• What to produce: What is the number of lines in the following data that contain "field"? Answer with the number alone.

• Task data:
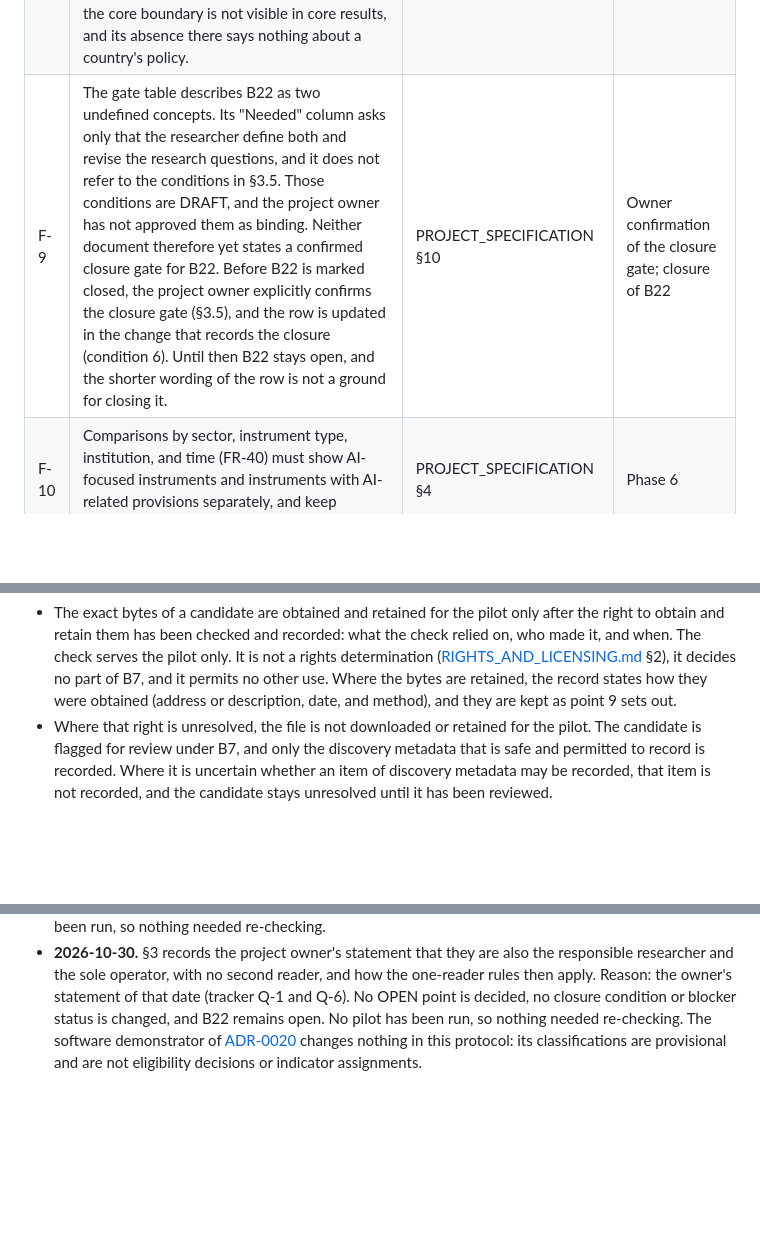
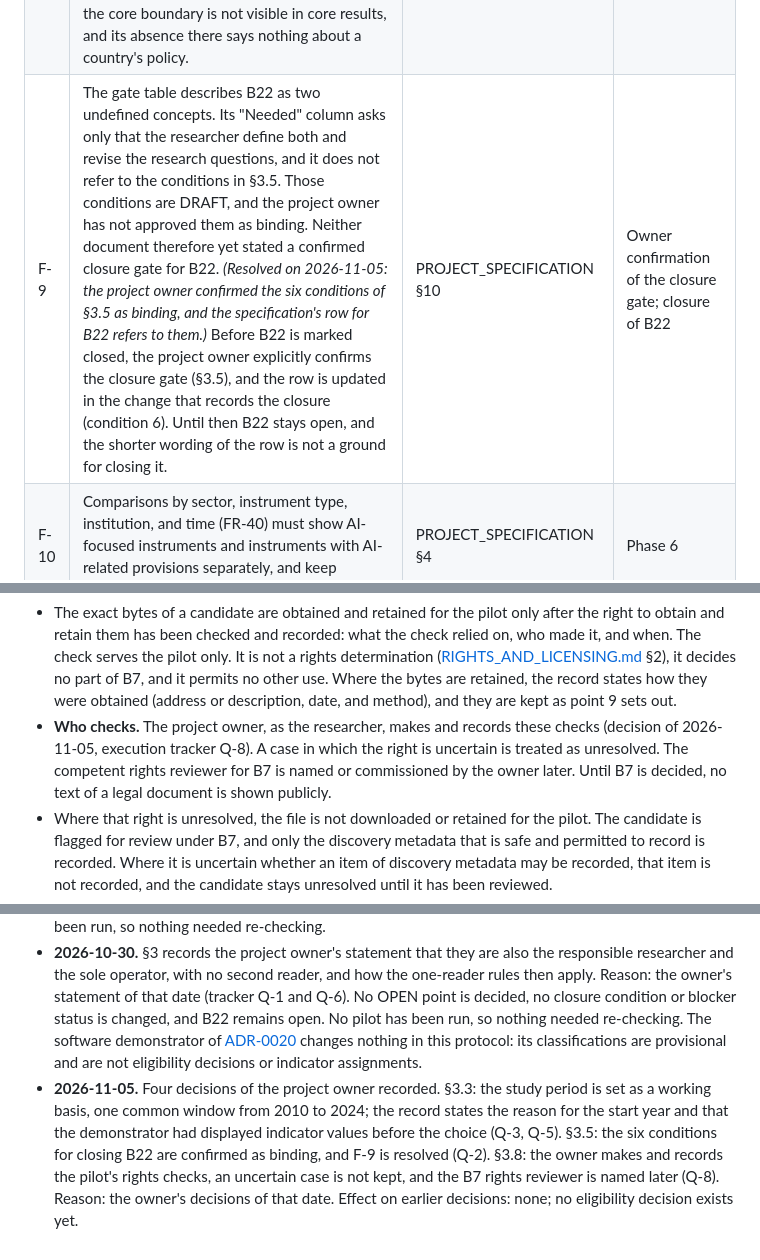
Before and after one commit to kldidar/caipo, a Markdown page: docs/RESEARCH_PROTOCOL.md, 3 parts joined by grey strips. Drawn GitHub-style; blank space fills up the shorter version.

```diff
--- a/docs/RESEARCH_PROTOCOL.md
+++ b/docs/RESEARCH_PROTOCOL.md
@@ -318,7 +324,7 @@ These points follow from §3.1 to §3.8 and belong to other documents. This prot
 | F-6 | A publication date that differs from the date of issue has no field | DATA_MODEL §3.3 | O-6 |
 | F-7 | Assigning each indicator to one layer needs a place to record it. Indicator has a category whose values are not defined. | DATA_MODEL §3.5 | B12 |
 | F-8 | LIMITATIONS §2.4 says both concepts are not yet defined. When B22 closes, it should state the adopted definitions and the known weakness of the explicit-naming test (§3.1.3). It should also state the boundary effects of the final rules for O-2 and O-3: material outside the core boundary is not visible in core results, and its absence there says nothing about a country's policy. | LIMITATIONS | Closure of B22 |
-| F-9 | The gate table describes B22 as two undefined concepts. Its "Needed" column asks only that the researcher define both and revise the research questions, and it does not refer to the conditions in §3.5. Those conditions are DRAFT, and the project owner has not approved them as binding. Neither document therefore yet states a confirmed closure gate for B22. Before B22 is marked closed, the project owner explicitly confirms the closure gate (§3.5), and the row is updated in the change that records the closure (condition 6). Until then B22 stays open, and the shorter wording of the row is not a ground for closing it. | PROJECT_SPECIFICATION §10 | Owner confirmation of the closure gate; closure of B22 |
+| F-9 | The gate table describes B22 as two undefined concepts. Its "Needed" column asks only that the researcher define both and revise the research questions, and it does not refer to the conditions in §3.5. Those conditions are DRAFT, and the project owner has not approved them as binding. Neither document therefore yet stated a confirmed closure gate for B22. *(Resolved on 2026-11-05: the project owner confirmed the six conditions of §3.5 as binding, and the specification's row for B22 refers to them.)* Before B22 is marked closed, the project owner explicitly confirms the closure gate (§3.5), and the row is updated in the change that records the closure (condition 6). Until then B22 stays open, and the shorter wording of the row is not a ground for closing it. | PROJECT_SPECIFICATION §10 | Owner confirmation of the closure gate; closure of B22 |
 | F-10 | Comparisons by sector, instrument type, institution, and time (FR-40) must show AI-focused instruments and instruments with AI-related provisions separately, and keep contextual material out of core results | PROJECT_SPECIFICATION §4 | Phase 6 |
 | F-11 | No field records whether an instrument is binding or not binding. The separation that O-1 requires (§3.7) can therefore be neither recorded nor shown. | DATA_MODEL §3.3, §3.6 | O-1 |
 | F-12 | A Policy carries one country, and a PolicyRelation links two policies. An international instrument therefore cannot be a Policy or the target of an `implements` relation. A covered country's signature, accession, ratification, or endorsement of one has no record except a claim. | DATA_MODEL §3.6 | O-3 |
@@ -458,6 +464,7 @@ The questions in §2 are not revised here. The revised questions must satisfy th
 B7 is open, and a document being publicly available does not by itself establish that it may be downloaded, retained, or copied. Therefore:
 
 - The exact bytes of a candidate are obtained and retained for the pilot only after the right to obtain and retain them has been checked and recorded: what the check relied on, who made it, and when. The check serves the pilot only. It is not a rights determination ([RIGHTS_AND_LICENSING.md](RIGHTS_AND_LICENSING.md) §2), it decides no part of B7, and it permits no other use. Where the bytes are retained, the record states how they were obtained (address or description, date, and method), and they are kept as point 9 sets out.
+- **Who checks.** The project owner, as the researcher, makes and records these checks (decision of 2026-11-05, execution tracker Q-8). A case in which the right is uncertain is treated as unresolved. The competent rights reviewer for B7 is named or commissioned by the owner later. Until B7 is decided, no text of a legal document is shown publicly.
 - Where that right is unresolved, the file is not downloaded or retained for the pilot. The candidate is flagged for review under B7, and only the discovery metadata that is safe and permitted to record is recorded. Where it is uncertain whether an item of discovery metadata may be recorded, that item is not recorded, and the candidate stays unresolved until it has been reviewed.
 - Only candidates whose bytes are retained under this point are read for the content classification of points 4 to 7, since each reader decision records the hash of the bytes read (point 5). A candidate whose text cannot lawfully be retained is not used for that work, and the need to fill a sample stratum is never a reason to use it.
 
@@ -729,3 +736,4 @@ Change record:
 - **2026-10-26.** §3.7 and §3.8 added. §3.7 records the provisional pilot defaults that the project owner approved on 2026-10-26 for O-1 to O-3 and O-5 to O-10. O-4 stays open pending B20, and O-11 pending B8, with the constraints the revised questions must meet. §3.8 sets out the pilot of the eligibility rules and the format of its records. A PROVISIONAL mark was added. The status of each open point was added to §3.5, with a note on how provisional defaults relate to the closure conditions. F-5, F-8, and F-9 were made more specific, and F-11 to F-16 added. The introduction, §2, §3.1, §3.1.4, and §3.3 now refer to the new sections. §3.8 retains document bytes only after the right to obtain and retain them has been checked and recorded, and sends no document text to an AI or translation provider while B7's decision on transmission is open. Its comparison of two records covers both two readers and one reader's blind re-check. §3.5, F-9, and F-15 state that the closure conditions are DRAFT and need the owner's explicit confirmation, and what must be decided about B20 before B22 can close. Reason: the owner's approval of the defaults as the working basis for preparing the pilot. No OPEN point is decided, no closure condition is changed, and B22 remains open. No pilot has been run and no eligibility decision exists, so nothing needed re-checking.
 - **2026-10-27.** §3.8 clarified on three points found in review. Point 4 now states that, with one reader, the calibration sample is read once and not re-checked, so calibration revisions rest on the recorded escalations, their resolutions, and the term-gap log, and no disagreement between readers is recorded. Point 5 and the reader decision record of point 9 now give the number of records to match. Point 1 now records the re-check interval before any candidate is read, and sets no interval. Point 9 now extends the bar on sending text to any outside service that would process it, permits machine translation only with a tool that runs locally and sends no text outside while B7's decision on transmission is open, and otherwise requires reading the original-language text. Reason: to remove ambiguities in §3.8. No OPEN point is decided, no closure condition or blocker status is changed, and B22 remains open. No pilot has been run, so nothing needed re-checking.
 - **2026-10-30.** §3 records the project owner's statement that they are also the responsible researcher and the sole operator, with no second reader, and how the one-reader rules then apply. Reason: the owner's statement of that date (tracker Q-1 and Q-6). No OPEN point is decided, no closure condition or blocker status is changed, and B22 remains open. No pilot has been run, so nothing needed re-checking. The software demonstrator of [ADR-0020](adr/0020-demonstrator-track.md) changes nothing in this protocol: its classifications are provisional and are not eligibility decisions or indicator assignments.
+- **2026-11-05.** Four decisions of the project owner recorded. §3.3: the study period is set as a working basis, one common window from 2010 to 2024; the record states the reason for the start year and that the demonstrator had displayed indicator values before the choice (Q-3, Q-5). §3.5: the six conditions for closing B22 are confirmed as binding, and F-9 is resolved (Q-2). §3.8: the owner makes and records the pilot's rights checks, an uncertain case is not kept, and the B7 rights reviewer is named later (Q-8). Reason: the owner's decisions of that date. Effect on earlier decisions: none; no eligibility decision exists yet.
```
Also changed, not shown: other parts of docs/RESEARCH_PROTOCOL.md (+11 -5 lines), docs/EXECUTION_TRACKER.md (+16 -16 lines), docs/PROJECT_SPECIFICATION.md (+2 -2 lines).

• Response below: 2